## Task
Wherever a line of the listing holds the string "title", copy that line.

## Entries supplied
........

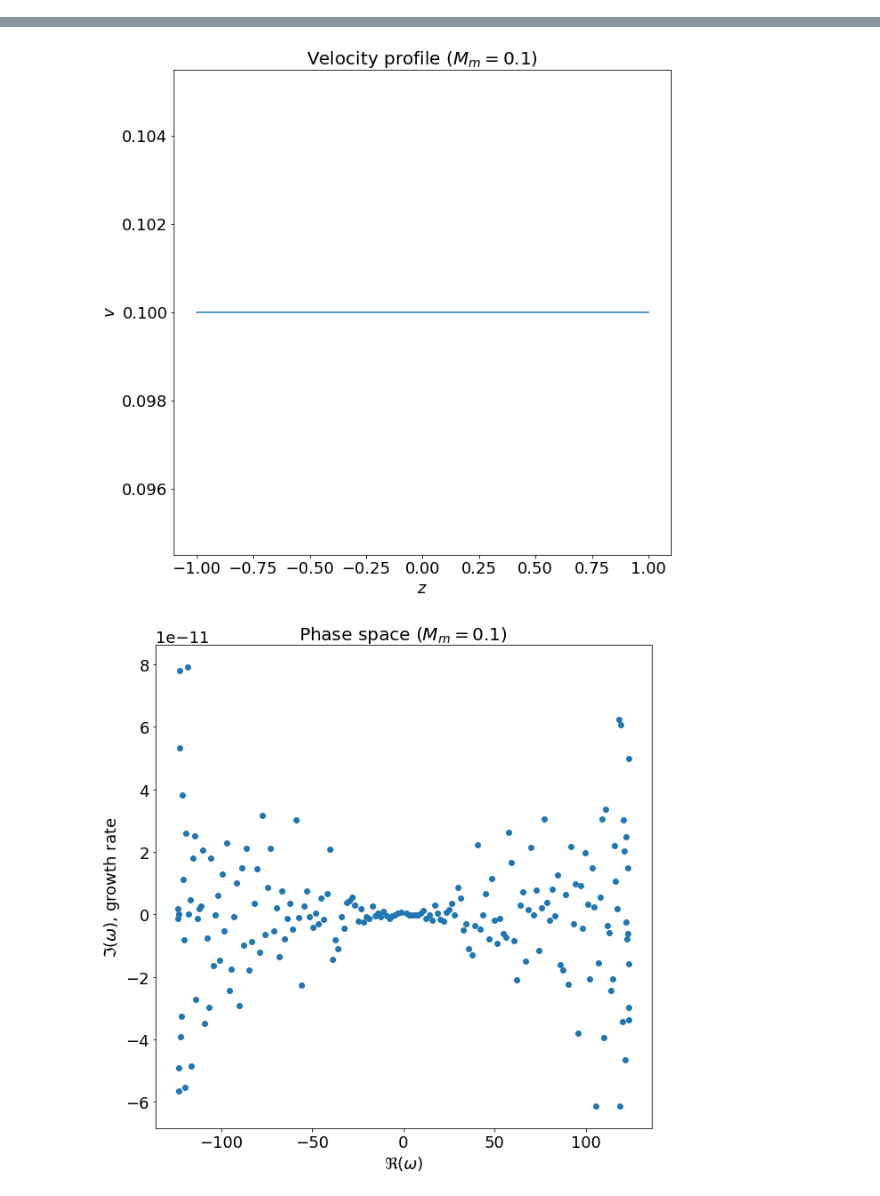
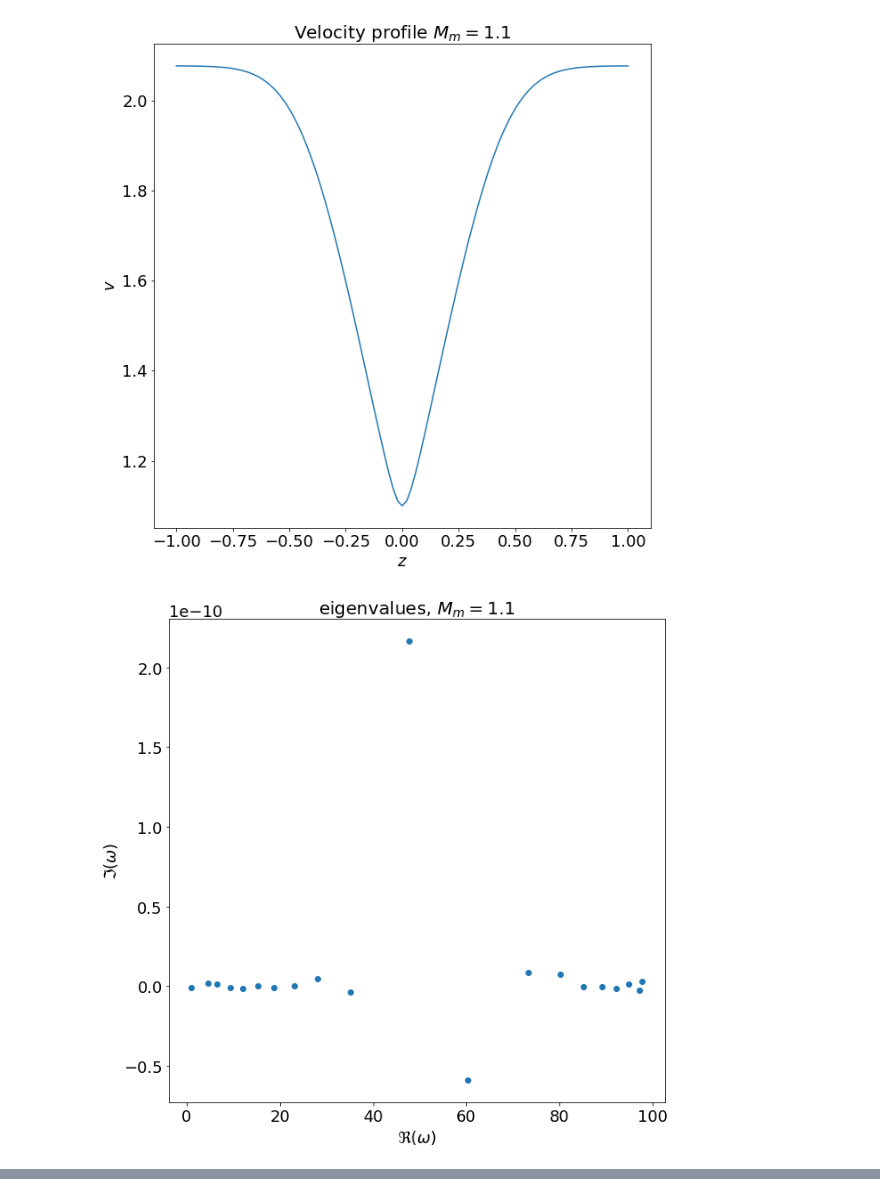
Before and after one commit to HuntFeng/magnetic-nozzle-spectral-instability, a Jupyter notebook: polyeig-problem.ipynb, the cells around one changed output, grey strips where cells are left out. Saved outputs shown, nothing was run; the diff lists cells and outputs as text; code cells hidden in the pictures.

```diff
--- a/polyeig-problem.ipynb
+++ b/polyeig-problem.ipynb
@@ -49,48 +90,38 @@ B = lambda z: B0*(1+R*np.exp(-(z/Delta)**2))
 # k=0: subsonic branch
 M = lambda z, Mm, k: np.sqrt( -W(-Mm**2 * (B(z)/Bm)**2 * np.exp(-Mm**2), k=k) )
 
-E0 = 1 # unit: V/m
-B0 = 1 # unit: G
-Ln = -0.3 # density gradient
-LE = 0.004 # shear scale
-Lb = 0 # magnetic field gradient
-n = 1e16 # density m^{-3}
-Te = 10 # electron temperature in eV
-Ti = 0 # ion temperature in eV
-fluid = 'Ar' # fluid type
-plasma = Plasma(n,Te,Ti,Ln,Lb,E0,B0,fluid)
-
 x = spectral.x
-Mm = 0.1
+Mm = 1.1
 acclerting = False
-constant_velocity = True
-plasma.v = velocity_profile(M,Mm,x,constant_velocity,acclerting)
+constant_velocity = False
+v0 = velocity_profile(M,Mm,x,constant_velocity,acclerting)
 # %%
 # differentiation matrices
 x = spectral.x
 D1 = spectral.D1
 D2 = spectral.D2
 I = np.eye(*D1.shape)
-v0 = plasma.v
 
 # matrices for polynomial eigenvalue problem
-# A2 = I
-# A1 = 2j*(np.diag(v0)@D1 + np.diag(D1@v0))
-# A0 = np.diag(1-v0**2)@D2 \
-#     - np.diag((3*v0 + 1/v0)*(D1@v0))@D1 \
-#     - np.diag((1-1/v0**2)*(D1@v0)**2) \
-#     - np.diag((v0+1/v0)*(D2@v0))
-
 A2 = I
-A1 = 2j*np.diag(v0)@D1
-A0 = np.diag(1-v0**2)@D2
+A1 = 2j*(np.diag(v0)@D1 + np.diag(D1@v0))
+A0 = np.diag(1-v0**2)@D2 \
+    - np.diag((3*v0 + 1/v0)*(D1@v0))@D1 \
+    - np.diag((1-1/v0**2)*(D1@v0)**2) \
+    - np.diag((v0+1/v0)*(D2@v0))
 
 # remove boundaries because derivatives behave bad there
 A2 = A2[1:-1,1:-1]
 A1 = A1[1:-1,1:-1]
 A0 = A0[1:-1,1:-1]
 
 # eigenvectors, eigenvalues
-V, e = polyeig(A0, A1, A2)
-omega = e
+V, omega = polyeig(A0, A1, A2)
 V = np.pad(V, ((1,1),(0,0)), 'constant', constant_values=0)
+
+V,omega = select_solutions(V,omega,omega_real_range=[0,100], omega_imag_range=[-1,1])
+V,omega = sort_solutions(V,omega)
+plotting(V,omega,num_eigfuncs=2)
+# %% [output]
+[figure, added]
+[figure, added]
@@ -97,10 +128,0 @@ V = np.pad(V, ((1,1),(0,0)), 'constant', constant_values=0)
-# %%
-# velocity profile
-plt.figure()
-plt.plot(spectral.x, plasma.v)
-plt.title(f"Velocity profile ($M_m={Mm}$)")
-plt.xlabel("$z$")
-plt.ylabel("$v$");
-plt.savefig("velocity-profile")
-# %% [output]
-[figure, removed]
@@ -115,19 +128,0 @@ V = V[:,zeros<int(spectral.N/10)]
-# %%
-# phase space
-plt.figure()
-selection = (np.abs(np.real(omega))<10) & (np.abs(np.imag(omega))<10)
-omega_ = omega#[selection]
-
-plt.plot(np.real(omega_), np.imag(omega_), 'o')
-#plt.plot(np.real(omega), np.imag(omega), 'o')
-plt.xlabel("$\Re(\omega)$")
-plt.ylabel("$\Im(\omega)$, growth rate")
-if (Mm == 1) & (acclerting):
-    plt.title(f"Phase space ($M_m={Mm}$, accelerating)");
-elif (Mm == 1) & (not acclerting):
-    plt.title(f"Phase space ($M_m={Mm}$, decelerating)");
-else:
-    plt.title(f"Phase space ($M_m={Mm}$)");
-plt.savefig("phase-space")
-# %% [output]
-[figure, removed]
```
Also changed, not shown: parts of 8 cells of this notebook, 4 other files.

........

## Worked solution
-plt.title(f"Velocity profile ($M_m={Mm}$)")
-    plt.title(f"Phase space ($M_m={Mm}$, accelerating)");
-    plt.title(f"Phase space ($M_m={Mm}$, decelerating)");
-    plt.title(f"Phase space ($M_m={Mm}$)");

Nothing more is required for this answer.